Try it =>
Give back the whole listing verbatim, printing none of its pictures.

(Supplied information Opens)

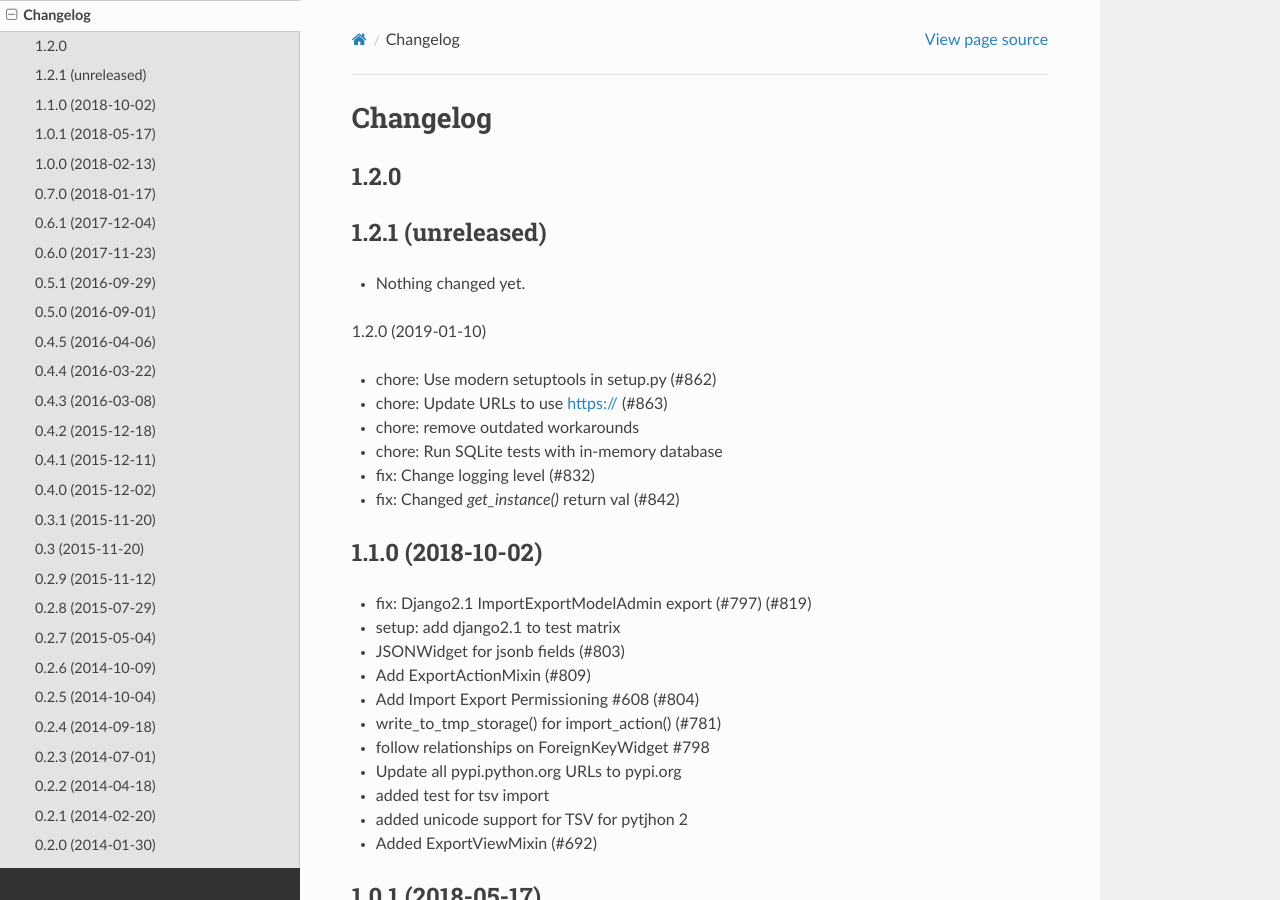
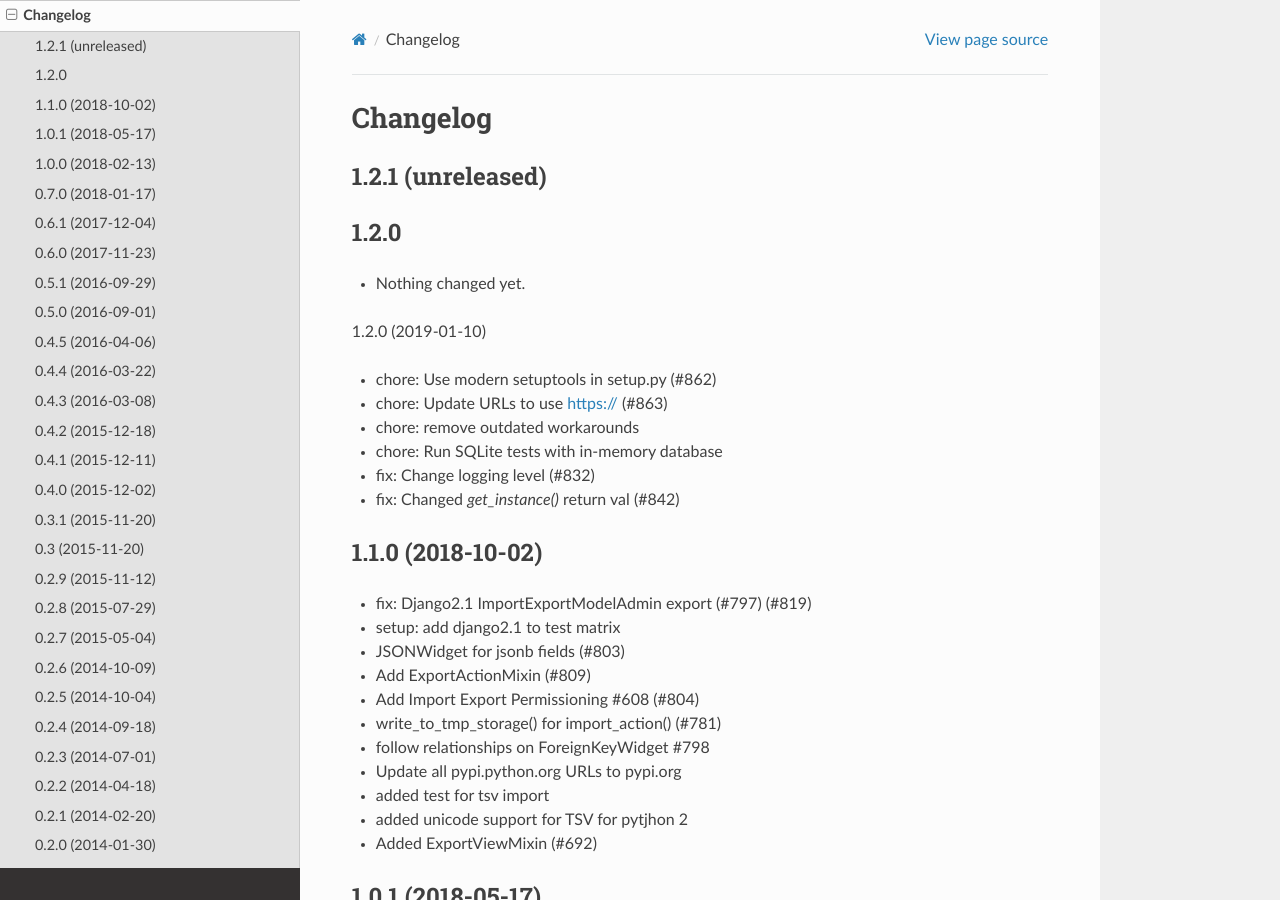
Before and after one commit to django-import-export/django-import-export, a Sphinx documentation site: the page built from docs/changelog.rst, in a window 1280 px wide and 900 px high. Built offline with Sphinx 7.4.7 and the Read the Docs theme 2.0.0, drawn with Linux system fonts in a browser that asks for light colours.

```diff
--- a/docs/changelog.rst
+++ b/docs/changelog.rst
@@ -2,10 +2,10 @@ Changelog
 =========
 
 
-1.2.0
+1.2.1 (unreleased)
 ------------------
 
-1.2.1 (unreleased)
+1.2.0
 ------------------
 
 - Nothing changed yet.
```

(Supplied information Closes)

Reply to the exercise =>
Before and after one commit to django-import-export/django-import-export, a Sphinx documentation site: the page built from docs/changelog.rst, in a window 1280 px wide and 900 px high. Built offline with Sphinx 7.4.7 and the Read the Docs theme 2.0.0, drawn with Linux system fonts in a browser that asks for light colours.

```diff
--- a/docs/changelog.rst
+++ b/docs/changelog.rst
@@ -2,10 +2,10 @@ Changelog
 =========
 
 
-1.2.0
+1.2.1 (unreleased)
 ------------------
 
-1.2.1 (unreleased)
+1.2.0
 ------------------
 
 - Nothing changed yet.
```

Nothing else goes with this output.